It has taken a toll, on a lot of us.

The curious thing is, back before I was a mommy, way back, before I was even a wife, just loosely hanging on as an “adult” I never worried about any of this. I never worried about worrying about myself. Even when myself was all I really had to worry over. God, that doesn’t make sense, I know. In more ways than one, but that’s the best way I can say it. Back when I could focus on myself, and not feel guilty about it, I didn’t know enough to know that my mental health was abnormal. I’ve always been this way, I thought this was normal. Then I started to meet people who didn’t wake up crying at 2 am because they realized death was inevitable and how could I actually stop feeling this weight press down on my chest?! And I was like, hmpf, that’s weird.

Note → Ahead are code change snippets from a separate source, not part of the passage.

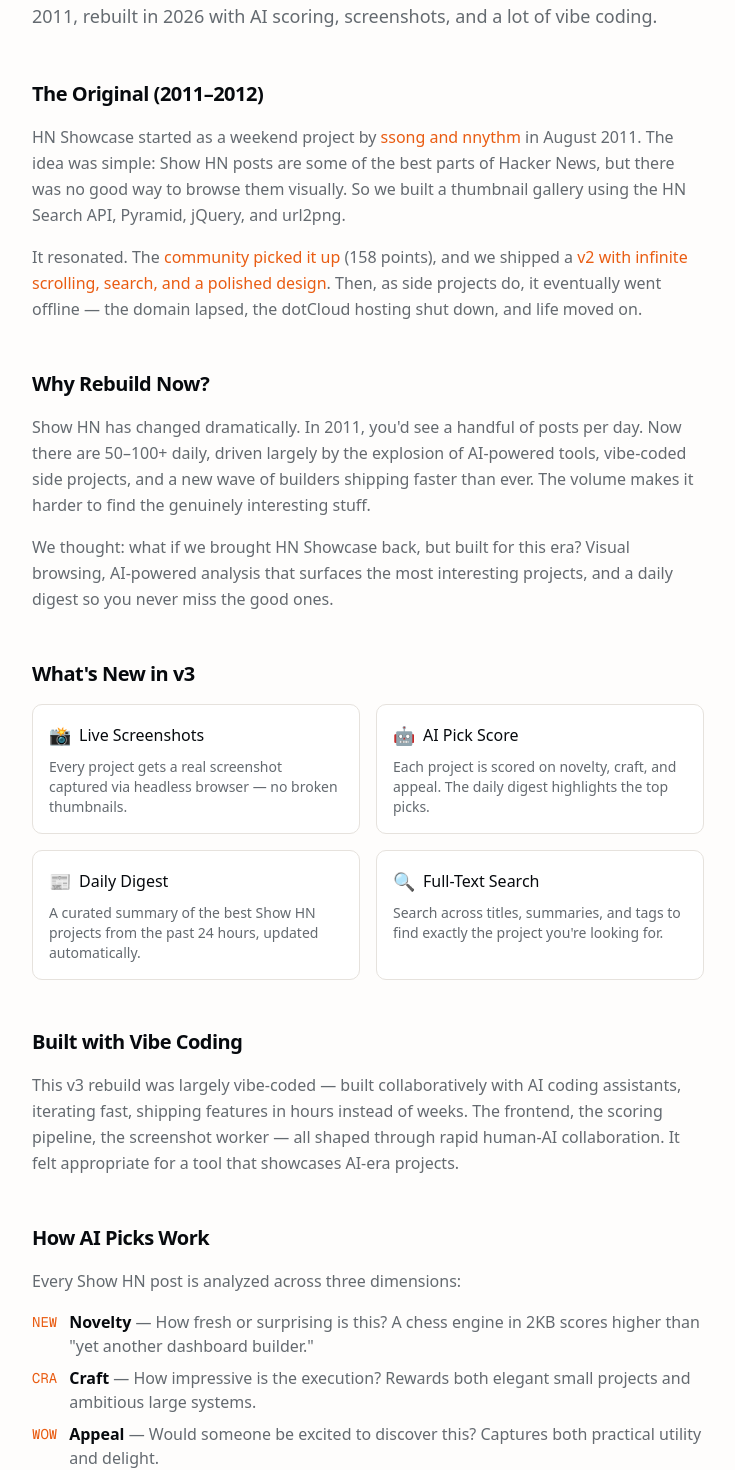
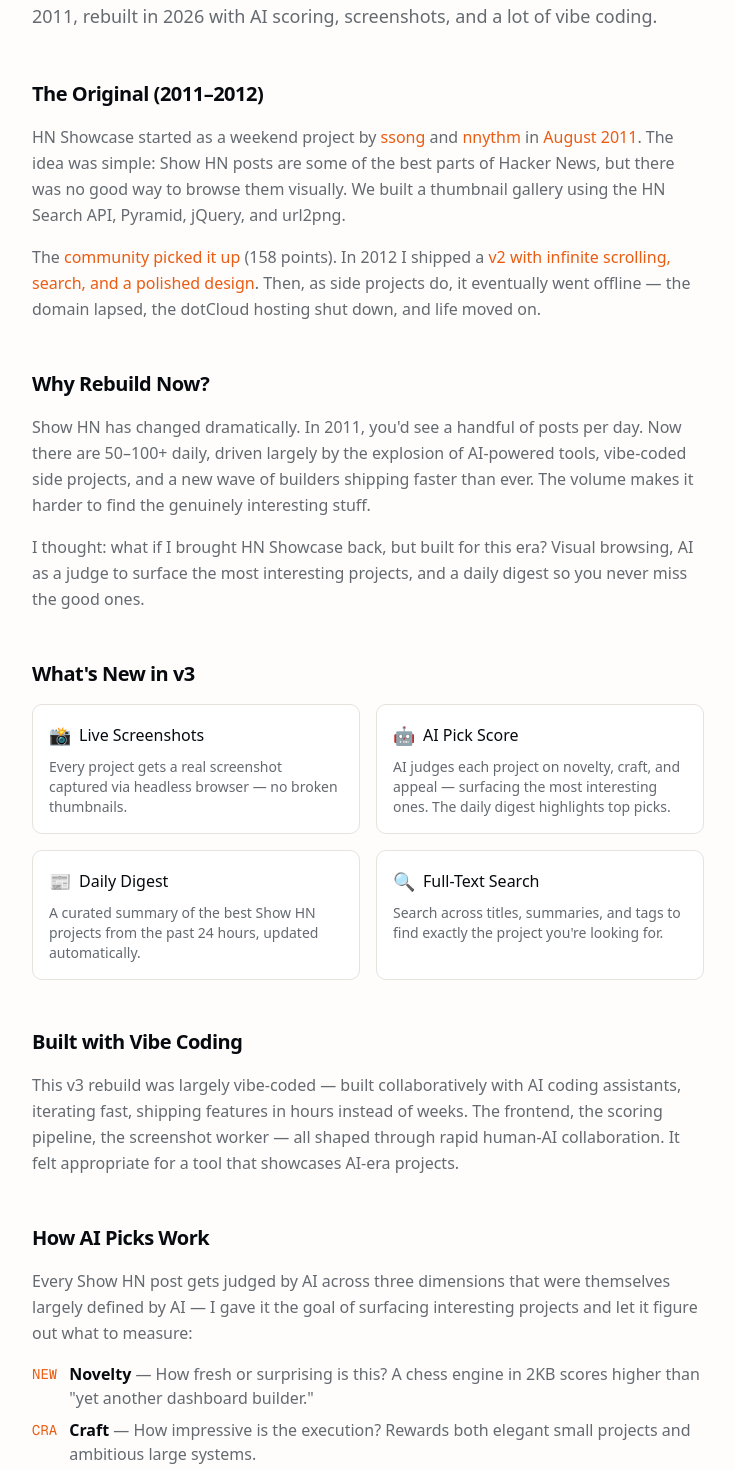
Before and after one commit to InsipidPoint/showhn, a Next.js app in the folder app/: page /about in a window 1280 px wide. Shown: the part 180-1650 px from the top of the page, without its empty margins (272-1007 px from the left). Built offline with nearby package versions, Linux system fonts and the light colour scheme.

Commit message:
Update about page: natural we/I voice, AI-as-judge framing

```diff
--- a/app/src/app/about/page.tsx
+++ b/app/src/app/about/page.tsx
@@ -29,20 +29,37 @@
         <p className="text-muted-foreground leading-relaxed">
           HN Showcase started as a weekend project by{" "}
           <a
+            href="https://news.ycombinator.com/user?id=ssong"
+            target="_blank"
+            rel="noopener noreferrer"
+            className="text-primary hover:underline"
+          >
+            ssong
+          </a>{" "}
+          and{" "}
+          <a
+            href="https://news.ycombinator.com/user?id=nnythm"
+            target="_blank"
+            rel="noopener noreferrer"
+            className="text-primary hover:underline"
+          >
+            nnythm
+          </a>{" "}
+          in{" "}
+          <a
             href="https://news.ycombinator.com/item?id=2843352"
             target="_blank"
             rel="noopener noreferrer"
             className="text-primary hover:underline"
           >
-            ssong and nnythm
-          </a>{" "}
-          in August 2011. The idea was simple: Show HN posts are some of the
+            August 2011
+          </a>. The idea was simple: Show HN posts are some of the
           best parts of Hacker News, but there was no good way to browse them
-          visually. So we built a thumbnail gallery using the HN Search API,
+          visually. We built a thumbnail gallery using the HN Search API,
           Pyramid, jQuery, and url2png.
         </p>
         <p className="text-muted-foreground leading-relaxed">
-          It resonated. The{" "}
+          The{" "}
           <a
             href="https://news.ycombinator.com/item?id=4055498"
             target="_blank"
@@ -51,7 +68,7 @@
           >
             community picked it up
           </a>{" "}
-          (158 points), and we shipped a{" "}
+          (158 points). In 2012 I shipped a{" "}
           <a
             href="https://news.ycombinator.com/item?id=4532882"
             target="_blank"
@@ -78,8 +95,8 @@
           to find the genuinely interesting stuff.
         </p>
         <p className="text-muted-foreground leading-relaxed">
-          We thought: what if we brought HN Showcase back, but built for this
-          era? Visual browsing, AI-powered analysis that surfaces the most
+          I thought: what if I brought HN Showcase back, but built for this
+          era? Visual browsing, AI as a judge to surface the most
           interesting projects, and a daily digest so you never miss the good
           ones.
         </p>
@@ -99,7 +116,7 @@
           <FeatureCard
             icon="🤖"
             title="AI Pick Score"
-            description="Each project is scored on novelty, craft, and appeal. The daily digest highlights the top picks."
+            description="AI judges each project on novelty, craft, and appeal — surfacing the most interesting ones. The daily digest highlights top picks."
           />
           <FeatureCard
             icon="📰"
@@ -134,7 +151,10 @@
           How AI Picks Work
         </h2>
         <p className="text-muted-foreground leading-relaxed">
-          Every Show HN post is analyzed across three dimensions:
+          Every Show HN post gets judged by AI across three dimensions
+          that were themselves largely defined by AI — I gave it the goal
+          of surfacing interesting projects and let it figure out what to
+          measure:
         </p>
         <ul className="space-y-2 text-muted-foreground">
           <li className="flex gap-3">
@@ -208,7 +228,7 @@
           >
             ssong
           </a>
-          . Original 2011 co-creator:{" "}
+          . v1 co-created with{" "}
           <a
             href="https://news.ycombinator.com/user?id=nnythm"
             target="_blank"
```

I dunno. I guess I am having a down day today. We all do sometimes. And then it all sort of adds up. So consider this mindless chatter, this relentless cloud of sadness that sort of hangs around me. Consider it, I don’t know, a reminder. Check in on your people. Call your mom. Send a handwritten card to someone you care about. If you feel up to it. But try to put your feelings and emotions and mental health first for a change. Then see how the rest falls around you. I hear if you can master it, it is remarkable. Meanwhile, put on some new sweatpants. Take a shower. Wash your hair and don’t blow dry it. Get out of the tattered place and back into the sunshine.

M.